— TASK PROMPT —
For every record beneath this instruction, give an exact repetition, omitting images.

DATA TO EXAMINE: Begin

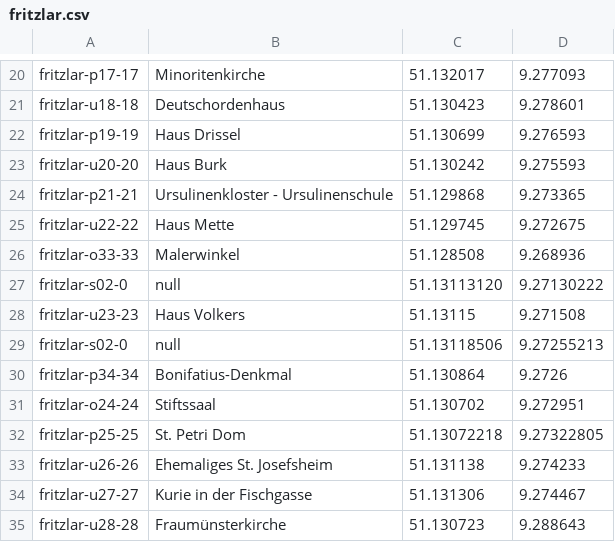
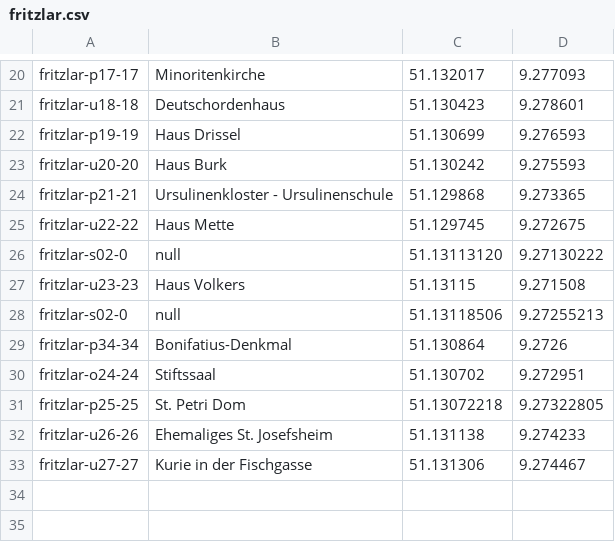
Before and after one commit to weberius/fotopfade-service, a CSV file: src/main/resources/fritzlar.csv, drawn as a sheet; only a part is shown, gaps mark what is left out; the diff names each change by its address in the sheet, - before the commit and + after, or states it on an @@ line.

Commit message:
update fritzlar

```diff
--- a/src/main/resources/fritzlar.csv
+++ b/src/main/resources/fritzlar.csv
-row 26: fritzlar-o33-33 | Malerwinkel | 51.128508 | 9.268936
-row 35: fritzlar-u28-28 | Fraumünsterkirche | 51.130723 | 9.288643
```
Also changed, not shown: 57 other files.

DATA TO EXAMINE: End

— ANSWER BELOW —
Before and after one commit to weberius/fotopfade-service, a CSV file: src/main/resources/fritzlar.csv, drawn as a sheet; only a part is shown, gaps mark what is left out; the diff names each change by its address in the sheet, - before the commit and + after, or states it on an @@ line.

Commit message:
update fritzlar

```diff
--- a/src/main/resources/fritzlar.csv
+++ b/src/main/resources/fritzlar.csv
-row 26: fritzlar-o33-33 | Malerwinkel | 51.128508 | 9.268936
-row 35: fritzlar-u28-28 | Fraumünsterkirche | 51.130723 | 9.288643
```
Also changed, not shown: 57 other files.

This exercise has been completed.